━━━ Records for this task

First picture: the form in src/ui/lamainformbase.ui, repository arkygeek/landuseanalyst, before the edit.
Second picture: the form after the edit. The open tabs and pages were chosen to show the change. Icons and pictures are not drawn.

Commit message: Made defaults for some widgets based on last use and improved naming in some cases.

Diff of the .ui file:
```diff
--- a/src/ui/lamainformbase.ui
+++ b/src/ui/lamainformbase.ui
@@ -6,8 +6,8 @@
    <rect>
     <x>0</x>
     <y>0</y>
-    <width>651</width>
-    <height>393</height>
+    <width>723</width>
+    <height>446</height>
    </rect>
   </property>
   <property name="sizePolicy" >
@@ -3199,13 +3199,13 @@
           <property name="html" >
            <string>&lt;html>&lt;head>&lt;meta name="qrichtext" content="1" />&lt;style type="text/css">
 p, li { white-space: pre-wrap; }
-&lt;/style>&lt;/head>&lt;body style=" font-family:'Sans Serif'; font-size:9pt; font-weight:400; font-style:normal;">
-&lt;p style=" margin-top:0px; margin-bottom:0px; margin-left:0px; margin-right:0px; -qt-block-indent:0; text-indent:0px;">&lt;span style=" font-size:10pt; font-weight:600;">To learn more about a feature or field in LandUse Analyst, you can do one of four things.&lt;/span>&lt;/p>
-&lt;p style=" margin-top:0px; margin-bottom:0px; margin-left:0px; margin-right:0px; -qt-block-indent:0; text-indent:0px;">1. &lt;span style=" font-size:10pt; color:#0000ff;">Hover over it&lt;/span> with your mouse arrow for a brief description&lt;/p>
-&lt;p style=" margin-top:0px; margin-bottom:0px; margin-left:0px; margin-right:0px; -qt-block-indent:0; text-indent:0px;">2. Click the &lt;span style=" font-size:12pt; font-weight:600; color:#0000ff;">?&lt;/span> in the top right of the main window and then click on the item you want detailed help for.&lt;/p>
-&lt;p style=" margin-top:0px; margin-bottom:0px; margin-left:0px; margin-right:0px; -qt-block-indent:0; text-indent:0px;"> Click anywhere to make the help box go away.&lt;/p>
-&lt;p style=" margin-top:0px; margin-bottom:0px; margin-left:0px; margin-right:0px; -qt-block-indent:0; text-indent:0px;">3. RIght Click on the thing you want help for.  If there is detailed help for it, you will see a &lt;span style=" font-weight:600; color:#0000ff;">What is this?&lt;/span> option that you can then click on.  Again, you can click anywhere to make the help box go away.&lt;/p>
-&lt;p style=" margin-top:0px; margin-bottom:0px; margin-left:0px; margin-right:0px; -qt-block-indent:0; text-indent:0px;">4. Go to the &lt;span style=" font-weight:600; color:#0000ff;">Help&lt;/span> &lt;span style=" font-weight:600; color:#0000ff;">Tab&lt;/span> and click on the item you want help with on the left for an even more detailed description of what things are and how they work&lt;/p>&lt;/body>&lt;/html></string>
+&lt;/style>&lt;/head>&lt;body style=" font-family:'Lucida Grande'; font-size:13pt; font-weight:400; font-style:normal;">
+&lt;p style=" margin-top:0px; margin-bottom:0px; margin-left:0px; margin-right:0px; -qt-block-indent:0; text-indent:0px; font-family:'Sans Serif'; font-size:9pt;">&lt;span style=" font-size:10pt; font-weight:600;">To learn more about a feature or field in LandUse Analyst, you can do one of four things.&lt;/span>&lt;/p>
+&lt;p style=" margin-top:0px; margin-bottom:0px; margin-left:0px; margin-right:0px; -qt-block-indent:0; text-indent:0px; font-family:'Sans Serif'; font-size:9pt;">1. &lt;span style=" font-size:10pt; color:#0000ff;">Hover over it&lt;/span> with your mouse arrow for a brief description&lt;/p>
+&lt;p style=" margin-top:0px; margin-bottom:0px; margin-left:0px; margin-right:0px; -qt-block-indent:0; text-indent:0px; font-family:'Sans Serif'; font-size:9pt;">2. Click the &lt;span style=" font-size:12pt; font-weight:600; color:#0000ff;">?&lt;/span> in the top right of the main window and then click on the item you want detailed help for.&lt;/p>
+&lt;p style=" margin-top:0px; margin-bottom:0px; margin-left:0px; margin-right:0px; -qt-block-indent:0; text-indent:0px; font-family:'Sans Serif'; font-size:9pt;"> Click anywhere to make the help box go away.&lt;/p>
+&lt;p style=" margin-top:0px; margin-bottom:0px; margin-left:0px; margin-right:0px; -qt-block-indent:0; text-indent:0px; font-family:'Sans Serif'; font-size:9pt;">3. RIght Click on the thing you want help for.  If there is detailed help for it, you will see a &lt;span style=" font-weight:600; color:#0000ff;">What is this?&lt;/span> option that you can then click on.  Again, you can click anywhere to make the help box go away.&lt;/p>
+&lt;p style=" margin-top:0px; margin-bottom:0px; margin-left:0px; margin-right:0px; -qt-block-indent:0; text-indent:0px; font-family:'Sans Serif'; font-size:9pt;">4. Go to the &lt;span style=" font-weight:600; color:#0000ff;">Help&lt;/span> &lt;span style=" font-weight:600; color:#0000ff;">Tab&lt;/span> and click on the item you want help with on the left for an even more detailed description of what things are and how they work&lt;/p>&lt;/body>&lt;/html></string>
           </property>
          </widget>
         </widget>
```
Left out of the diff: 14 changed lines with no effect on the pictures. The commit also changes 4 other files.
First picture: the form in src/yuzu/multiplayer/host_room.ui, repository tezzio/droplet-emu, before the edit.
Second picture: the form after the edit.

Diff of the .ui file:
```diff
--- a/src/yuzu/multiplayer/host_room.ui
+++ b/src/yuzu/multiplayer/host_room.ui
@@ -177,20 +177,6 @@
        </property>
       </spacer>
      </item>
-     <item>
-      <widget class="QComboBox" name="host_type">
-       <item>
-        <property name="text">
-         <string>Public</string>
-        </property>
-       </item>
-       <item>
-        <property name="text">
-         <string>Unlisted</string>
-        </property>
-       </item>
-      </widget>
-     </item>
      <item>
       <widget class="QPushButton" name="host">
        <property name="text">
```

━━━━━━

Copy every record precisely, omitting nothing.

First picture: the form in src/ui/lamainformbase.ui, repository arkygeek/landuseanalyst, before the edit.
Second picture: the form after the edit. The open tabs and pages were chosen to show the change. Icons and pictures are not drawn.

Commit message: Made defaults for some widgets based on last use and improved naming in some cases.

Diff of the .ui file:
```diff
--- a/src/ui/lamainformbase.ui
+++ b/src/ui/lamainformbase.ui
@@ -6,8 +6,8 @@
    <rect>
     <x>0</x>
     <y>0</y>
-    <width>651</width>
-    <height>393</height>
+    <width>723</width>
+    <height>446</height>
    </rect>
   </property>
   <property name="sizePolicy" >
@@ -3199,13 +3199,13 @@
           <property name="html" >
            <string>&lt;html>&lt;head>&lt;meta name="qrichtext" content="1" />&lt;style type="text/css">
 p, li { white-space: pre-wrap; }
-&lt;/style>&lt;/head>&lt;body style=" font-family:'Sans Serif'; font-size:9pt; font-weight:400; font-style:normal;">
-&lt;p style=" margin-top:0px; margin-bottom:0px; margin-left:0px; margin-right:0px; -qt-block-indent:0; text-indent:0px;">&lt;span style=" font-size:10pt; font-weight:600;">To learn more about a feature or field in LandUse Analyst, you can do one of four things.&lt;/span>&lt;/p>
-&lt;p style=" margin-top:0px; margin-bottom:0px; margin-left:0px; margin-right:0px; -qt-block-indent:0; text-indent:0px;">1. &lt;span style=" font-size:10pt; color:#0000ff;">Hover over it&lt;/span> with your mouse arrow for a brief description&lt;/p>
-&lt;p style=" margin-top:0px; margin-bottom:0px; margin-left:0px; margin-right:0px; -qt-block-indent:0; text-indent:0px;">2. Click the &lt;span style=" font-size:12pt; font-weight:600; color:#0000ff;">?&lt;/span> in the top right of the main window and then click on the item you want detailed help for.&lt;/p>
-&lt;p style=" margin-top:0px; margin-bottom:0px; margin-left:0px; margin-right:0px; -qt-block-indent:0; text-indent:0px;"> Click anywhere to make the help box go away.&lt;/p>
-&lt;p style=" margin-top:0px; margin-bottom:0px; margin-left:0px; margin-right:0px; -qt-block-indent:0; text-indent:0px;">3. RIght Click on the thing you want help for.  If there is detailed help for it, you will see a &lt;span style=" font-weight:600; color:#0000ff;">What is this?&lt;/span> option that you can then click on.  Again, you can click anywhere to make the help box go away.&lt;/p>
-&lt;p style=" margin-top:0px; margin-bottom:0px; margin-left:0px; margin-right:0px; -qt-block-indent:0; text-indent:0px;">4. Go to the &lt;span style=" font-weight:600; color:#0000ff;">Help&lt;/span> &lt;span style=" font-weight:600; color:#0000ff;">Tab&lt;/span> and click on the item you want help with on the left for an even more detailed description of what things are and how they work&lt;/p>&lt;/body>&lt;/html></string>
+&lt;/style>&lt;/head>&lt;body style=" font-family:'Lucida Grande'; font-size:13pt; font-weight:400; font-style:normal;">
+&lt;p style=" margin-top:0px; margin-bottom:0px; margin-left:0px; margin-right:0px; -qt-block-indent:0; text-indent:0px; font-family:'Sans Serif'; font-size:9pt;">&lt;span style=" font-size:10pt; font-weight:600;">To learn more about a feature or field in LandUse Analyst, you can do one of four things.&lt;/span>&lt;/p>
+&lt;p style=" margin-top:0px; margin-bottom:0px; margin-left:0px; margin-right:0px; -qt-block-indent:0; text-indent:0px; font-family:'Sans Serif'; font-size:9pt;">1. &lt;span style=" font-size:10pt; color:#0000ff;">Hover over it&lt;/span> with your mouse arrow for a brief description&lt;/p>
+&lt;p style=" margin-top:0px; margin-bottom:0px; margin-left:0px; margin-right:0px; -qt-block-indent:0; text-indent:0px; font-family:'Sans Serif'; font-size:9pt;">2. Click the &lt;span style=" font-size:12pt; font-weight:600; color:#0000ff;">?&lt;/span> in the top right of the main window and then click on the item you want detailed help for.&lt;/p>
+&lt;p style=" margin-top:0px; margin-bottom:0px; margin-left:0px; margin-right:0px; -qt-block-indent:0; text-indent:0px; font-family:'Sans Serif'; font-size:9pt;"> Click anywhere to make the help box go away.&lt;/p>
+&lt;p style=" margin-top:0px; margin-bottom:0px; margin-left:0px; margin-right:0px; -qt-block-indent:0; text-indent:0px; font-family:'Sans Serif'; font-size:9pt;">3. RIght Click on the thing you want help for.  If there is detailed help for it, you will see a &lt;span style=" font-weight:600; color:#0000ff;">What is this?&lt;/span> option that you can then click on.  Again, you can click anywhere to make the help box go away.&lt;/p>
+&lt;p style=" margin-top:0px; margin-bottom:0px; margin-left:0px; margin-right:0px; -qt-block-indent:0; text-indent:0px; font-family:'Sans Serif'; font-size:9pt;">4. Go to the &lt;span style=" font-weight:600; color:#0000ff;">Help&lt;/span> &lt;span style=" font-weight:600; color:#0000ff;">Tab&lt;/span> and click on the item you want help with on the left for an even more detailed description of what things are and how they work&lt;/p>&lt;/body>&lt;/html></string>
           </property>
          </widget>
         </widget>
```
Left out of the diff: 14 changed lines with no effect on the pictures. The commit also changes 4 other files.
First picture: the form in src/yuzu/multiplayer/host_room.ui, repository tezzio/droplet-emu, before the edit.
Second picture: the form after the edit.

Diff of the .ui file:
```diff
--- a/src/yuzu/multiplayer/host_room.ui
+++ b/src/yuzu/multiplayer/host_room.ui
@@ -177,20 +177,6 @@
        </property>
       </spacer>
      </item>
-     <item>
-      <widget class="QComboBox" name="host_type">
-       <item>
-        <property name="text">
-         <string>Public</string>
-        </property>
-       </item>
-       <item>
-        <property name="text">
-         <string>Unlisted</string>
-        </property>
-       </item>
-      </widget>
-     </item>
      <item>
       <widget class="QPushButton" name="host">
        <property name="text">
```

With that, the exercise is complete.